From a relatively early age, boys and girls choose to spend most of their time playing in same-sex groups. This does not mean they can’t play together in mixed groups, it just means that all things being equal, they won’t usually choose to do so.

Boys prefer to play in large groups. These groups have a structure within them which creates a hierarchy, and ultimately, a leader. Their games will likely have rules or laws (which the leader can change at their discretion!) and the outcome of the game will be the declaration of a winner (or winners) and a loser (or losers). In order to stand out within the group, boys have to either achieve the status of leader, or take on the role of wise-guy and be the one who creates comedy within the ranks by making people laugh.

Girls prefer to play in small groups, frequently just pairs, creating the status of Best Friend as a title which carries significant weight for them. Their games often revolve around the concept of everyone having a turn and only rarely will they allow for winners/losers to be identified. They are rarely preoccupied with the issue of status, preferring to be liked rather than lead.

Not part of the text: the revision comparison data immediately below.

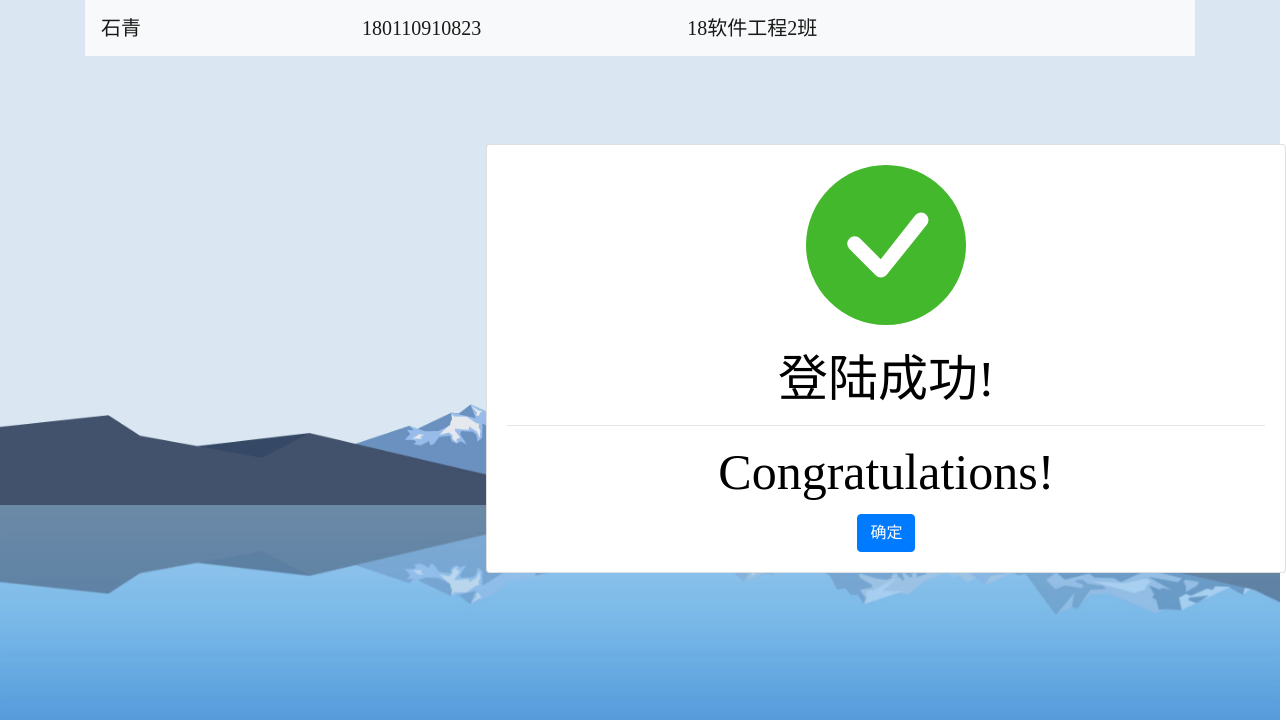
Repository: sqsssq/JavaWeb
Page: class1/IDEA/web/successful.html
The author's editor kept a copy of each file at every save. The page is drawn from the files as they stood at one save, then again after the next save.
The browser window is 1280 px wide. The page is 1286 px wide, then 1280 px, so the pictures cover 1286 px, including what lies to the right of the window. The pictures show the whole page.

Above is the page before, as saved 2020-09-25 00:49:57.

After the next save:
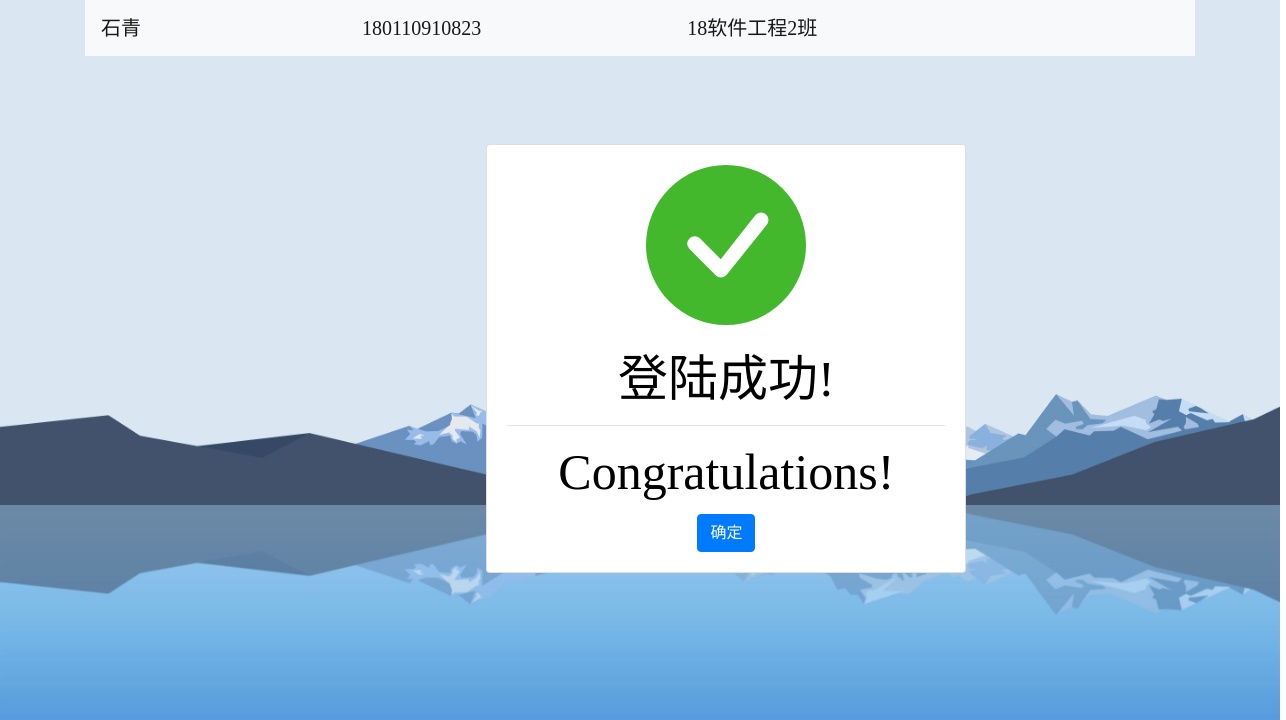
Saved 13 s later.
--- a/class1/IDEA/web/successful.html
+++ b/class1/IDEA/web/successful.html
@@ -1,7 +1,7 @@
 <!--
  * @Author: your name
  * @Date: 2020-09-23 10:46:47
- * @LastEditTime: 2020-09-25 00:49:57
+ * @LastEditTime: 2020-09-25 00:50:10
  * @LastEditors: Please set LastEditors
  * @Description: In User Settings Edit
  * @FilePath: \IDEA\web\successful.html
@@ -54,7 +54,7 @@
 
             <!--    <form>-->
             <div class="card"
-                style="width: 50rem; position:absolute; left: 38%; float: left; top: 20%; background-color: white;">
+                style="width: 30rem; position:absolute; left: 38%; float: left; top: 20%; background-color: white;">
                 <div class="card-body" style="text-align: center;">
 
                     <!-- <img src="..." class="card-img-top" alt="..."> -->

So, it shouldn’t really surprise us to learn that the ways we use language differs significantly too. In fact, they differ so obviously that a computer programme has now been developed which can reliably determine whether the adult author of a written piece of text, is male or female.

The key here is to turn it round though. To what extent are the pieces of text you produce, relevant, interesting and accessible to your audience? Do they appeal to women and men equally? Or are they naturally favouring one or the other?

Is that how you want and intend it to be?

Tag…you’re it now!